This picture from NASA’s Earth Observatory shows how much land in California’s Central Valley is sinking, due primarily to the drawing of groundwater during periods of drought. Heavy rains have fallen on many parts of the state this winter, but the image above is a reminder of the lingering effects of drought, even in wetter times. As the legend at the bottom of the picture suggests, the yellowest areas are those with the greatest degree of subsidence (the term for sinking land) and the bluest areas are those with the least.
Fueled by a parade of “Pineapple Express” storms, California is in the midst of its wettest water year in 122 years of record-keeping, according to federal scientists. Between October 2016 and February 2017, California averaged 27.81 inches of precipitation, the highest average since such records began being kept in 1895, according to data released Wednesday by the National Centers for Environmental Information, part of the National Oceanic and Atmospheric Administration.
The dramatic spillway failure at Oroville Dam sparked a national conversation around the status of dams throughout the West. But dams are just one small part of the “gray” infrastructure designed to control flows, hem in rivers and transport water around the state.
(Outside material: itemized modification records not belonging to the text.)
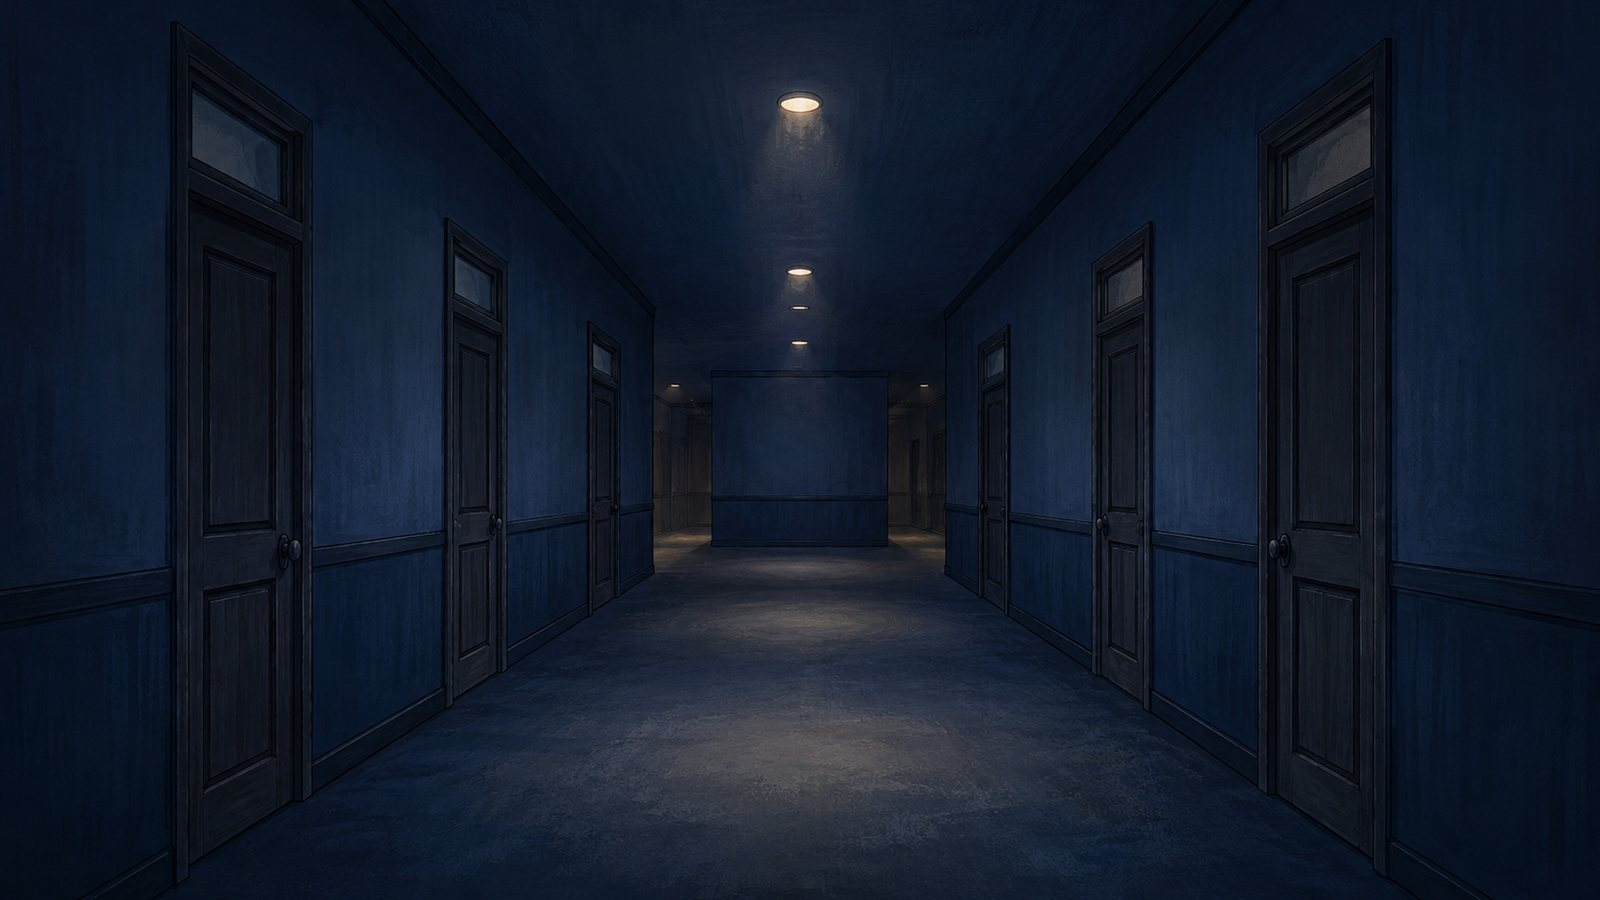
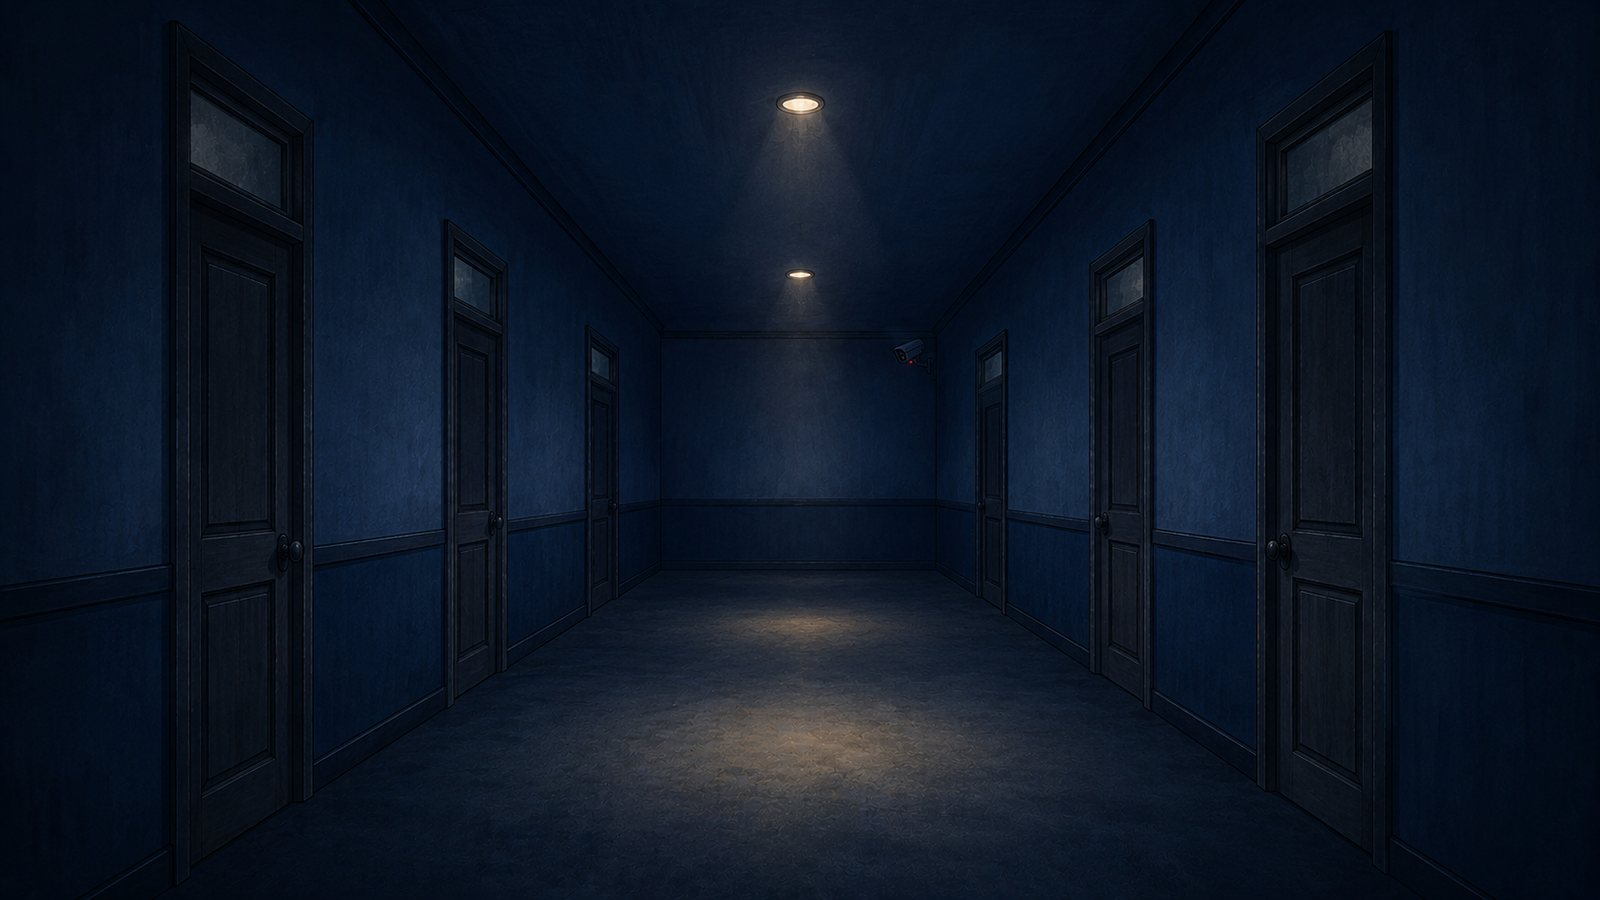
fix(solo): 복도 끝을 T자 막다른 벽 + CCTV로 재생성 (main.jpg)
- 기존 main.jpg는 복도 끝이 다른 길처럼 보였음 → 완전히 막힌
  막다른 벽 + 끝 벽 상단 CCTV 카메라(빨간 표시등)로 재생성(ChatGPT)
- 양옆 방문 3개씩·화풍 유지
- 방문 위치 이동에 맞춰 HALL_DOORS 핫스팟 %좌표 재보정

diff --git a/src/solo/SoloApp.jsx b/src/solo/SoloApp.jsx
@@ -431,12 +431,12 @@ function DoorCard({ loc, collectedSet, locked, isCrime, recommend, onClick }) {
 //   lab    : 감식 의뢰실
 // main.jpg 위 방문 위치(%): 좌벽 근→원, 우벽 근→원 (배경 16:9를 16:9 무대에 cover)
 const HALL_DOORS = [
-  { person: '최종현', x: 9, y: 60 },
-  { person: '이가현', x: 27.5, y: 57 },
-  { person: '윤은재', x: 38.5, y: 55 },
-  { person: '박희원', x: 61, y: 55 },
-  { person: '이현지', x: 71.5, y: 57 },
-  { person: '이사랑', x: 91, y: 60 },
+  { person: '최종현', x: 14, y: 58 },
+  { person: '이가현', x: 30, y: 55 },
+  { person: '윤은재', x: 38, y: 53 },
+  { person: '박희원', x: 62, y: 53 },
+  { person: '이현지', x: 70.5, y: 55 },
+  { person: '이사랑', x: 86.5, y: 58 },
 ];
 
 function HallHot({ x, y, icon, label, sub, locked, tone, recommend, onClick }) {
California’s flood and water-management system needs an overhaul to address everything from eroding levees to parched Central Valley aquifers and collapsing ecosystems.
Oroville Dam’s heavily damaged main spillway is expected to resume releasing water a little more than a week from now as levels continue to rise in the reservoir. The state Department of Water Resources announced Wednesday that the battered concrete spillway is likely to begin water releases around March 17. At that point, the level in Lake Oroville is expected to have risen to 865 feet. That’s well below the point at which water would go over the adjacent emergency spillway, but several feet above the comfort level established by DWR acting director Bill Croyle.
During one of this winter’s frequent storms, sheets of rainwater spilled from roofs, washed across sidewalks and down gutters into a sprawling network of underground storm drains that empty into the Los Angeles River channel. Normally a thin flow of treated sewage, the river swelled with mocha-colored runoff. For a time it poured into the Pacific Ocean at a rate of nearly 29 million gallons a minute.
The Senate Natural Resources and Water Committee passed a proposed $3.5 billion water and parks bond measure Tuesday, with members calling for an assurance that if approved by California voters in 2018, the funds would be equitably distributed throughout the state. The bond, Senate Bill 5 by Sen. Pro Tem Kevin de León, D-Los Angeles, includes $500 million for flood protection investments that were just added after the recent floods to address the state’s urgent needs.